The new definition of materiality and transactions with related parties includes the value of orders taken by subsidiaries, temporary guarantees provided by holding companies, intercompany loans, transactions between promoters and subsidiaries abroad, etc.
Sebi wants to tighten the standards so that companies in the promoter group are discouraged from entering into transactions that only benefit them rather than minority shareholders.
Large conglomerates argue that materiality thresholds vary from company to company, depending on size.
“The provision of parent company guarantees to third parties on behalf of subsidiaries is a common occurrence, and customers of subsidiaries/joint ventures expect the parent company to provide such financial guarantees. It may not be possible for shareholders to understand the significance of such business deals, and therefore seeking their approval may not only be meaningless, but may also unnecessarily delay operations,” the company said. first person.
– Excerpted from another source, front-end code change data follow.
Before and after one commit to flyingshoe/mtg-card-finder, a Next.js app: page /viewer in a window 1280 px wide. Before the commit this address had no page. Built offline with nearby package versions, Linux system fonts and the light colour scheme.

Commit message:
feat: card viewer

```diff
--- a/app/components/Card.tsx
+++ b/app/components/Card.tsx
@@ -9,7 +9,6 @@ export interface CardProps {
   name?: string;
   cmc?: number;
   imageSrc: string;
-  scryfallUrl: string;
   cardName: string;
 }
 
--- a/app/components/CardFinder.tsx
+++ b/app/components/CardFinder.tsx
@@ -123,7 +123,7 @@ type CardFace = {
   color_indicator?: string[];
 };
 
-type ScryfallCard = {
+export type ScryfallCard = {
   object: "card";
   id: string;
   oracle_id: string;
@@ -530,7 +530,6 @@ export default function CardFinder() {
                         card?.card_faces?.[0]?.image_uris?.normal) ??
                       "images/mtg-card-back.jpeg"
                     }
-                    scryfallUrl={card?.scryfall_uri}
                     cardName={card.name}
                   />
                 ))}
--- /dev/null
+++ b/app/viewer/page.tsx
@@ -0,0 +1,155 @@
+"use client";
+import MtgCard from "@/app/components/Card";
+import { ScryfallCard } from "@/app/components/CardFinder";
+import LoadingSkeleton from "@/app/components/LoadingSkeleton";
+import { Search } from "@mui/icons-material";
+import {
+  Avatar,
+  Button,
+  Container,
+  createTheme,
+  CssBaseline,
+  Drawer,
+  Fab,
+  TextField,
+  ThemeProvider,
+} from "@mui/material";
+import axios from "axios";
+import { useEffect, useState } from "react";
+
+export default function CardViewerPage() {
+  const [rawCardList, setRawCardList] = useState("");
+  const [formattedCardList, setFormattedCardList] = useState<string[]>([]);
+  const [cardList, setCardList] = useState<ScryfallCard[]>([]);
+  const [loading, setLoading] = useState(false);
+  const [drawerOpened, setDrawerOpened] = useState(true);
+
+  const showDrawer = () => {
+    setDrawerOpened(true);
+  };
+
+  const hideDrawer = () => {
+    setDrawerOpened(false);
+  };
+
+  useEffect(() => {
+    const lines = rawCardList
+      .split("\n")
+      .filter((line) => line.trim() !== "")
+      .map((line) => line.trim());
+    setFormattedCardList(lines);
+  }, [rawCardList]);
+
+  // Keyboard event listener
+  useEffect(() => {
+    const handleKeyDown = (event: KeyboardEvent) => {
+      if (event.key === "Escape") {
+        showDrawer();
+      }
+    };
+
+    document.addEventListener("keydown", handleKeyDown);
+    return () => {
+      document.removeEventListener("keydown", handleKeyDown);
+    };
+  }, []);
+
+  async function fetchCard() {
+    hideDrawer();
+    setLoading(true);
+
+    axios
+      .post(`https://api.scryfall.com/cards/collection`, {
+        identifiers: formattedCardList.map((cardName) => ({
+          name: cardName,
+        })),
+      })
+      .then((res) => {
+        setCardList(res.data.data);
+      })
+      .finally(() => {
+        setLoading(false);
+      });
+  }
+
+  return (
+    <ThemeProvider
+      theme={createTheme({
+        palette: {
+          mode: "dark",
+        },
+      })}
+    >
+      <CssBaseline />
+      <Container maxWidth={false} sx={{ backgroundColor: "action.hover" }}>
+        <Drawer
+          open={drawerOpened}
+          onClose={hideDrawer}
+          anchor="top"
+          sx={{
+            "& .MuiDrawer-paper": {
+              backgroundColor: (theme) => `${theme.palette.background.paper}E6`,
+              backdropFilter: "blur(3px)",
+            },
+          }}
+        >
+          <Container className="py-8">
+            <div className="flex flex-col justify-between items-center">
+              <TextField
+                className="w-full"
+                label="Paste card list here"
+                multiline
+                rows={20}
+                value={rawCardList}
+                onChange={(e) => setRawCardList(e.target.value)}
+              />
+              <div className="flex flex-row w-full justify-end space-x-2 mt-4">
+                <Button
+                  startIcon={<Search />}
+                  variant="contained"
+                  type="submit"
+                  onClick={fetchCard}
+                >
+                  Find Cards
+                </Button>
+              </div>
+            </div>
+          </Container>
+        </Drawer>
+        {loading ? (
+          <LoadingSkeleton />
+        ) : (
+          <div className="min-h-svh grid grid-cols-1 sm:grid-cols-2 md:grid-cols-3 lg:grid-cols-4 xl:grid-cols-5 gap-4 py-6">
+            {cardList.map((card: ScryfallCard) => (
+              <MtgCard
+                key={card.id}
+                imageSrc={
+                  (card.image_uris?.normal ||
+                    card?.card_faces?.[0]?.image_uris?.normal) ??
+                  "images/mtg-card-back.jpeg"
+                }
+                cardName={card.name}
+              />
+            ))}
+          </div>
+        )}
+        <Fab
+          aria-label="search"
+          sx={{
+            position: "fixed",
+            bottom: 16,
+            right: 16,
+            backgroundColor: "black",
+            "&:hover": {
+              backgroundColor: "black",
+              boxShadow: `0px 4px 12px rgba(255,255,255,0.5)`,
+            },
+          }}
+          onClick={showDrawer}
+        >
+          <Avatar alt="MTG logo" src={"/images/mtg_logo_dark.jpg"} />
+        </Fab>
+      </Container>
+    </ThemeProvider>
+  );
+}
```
Sebi’s proposal to bring transactions with subsidiaries and between subsidiaries within the framework of related party agreements also meets with opposition from conglomerates.
Even if two unlisted subsidiaries inside or outside India cross the materiality threshold, the shareholders of the listed entity will have to approve such a transaction.
It gets even more complicated if those subsidiaries are based overseas and are governed by their local laws, as Sebi’s latest proposal will essentially place foreign companies under the domain of its registration regulations, the people said.
The requirement to obtain approval for transactions between two foreign subsidiaries of the listed Indian holding company may also constitute a violation of the autonomy of the board of directors of the foreign subsidiary and could be contrary to fundamental principles of international law, according to the Confederation of Indian Industry.
Download the app to get 14 days of unlimited access to Mint Premium absolutely free!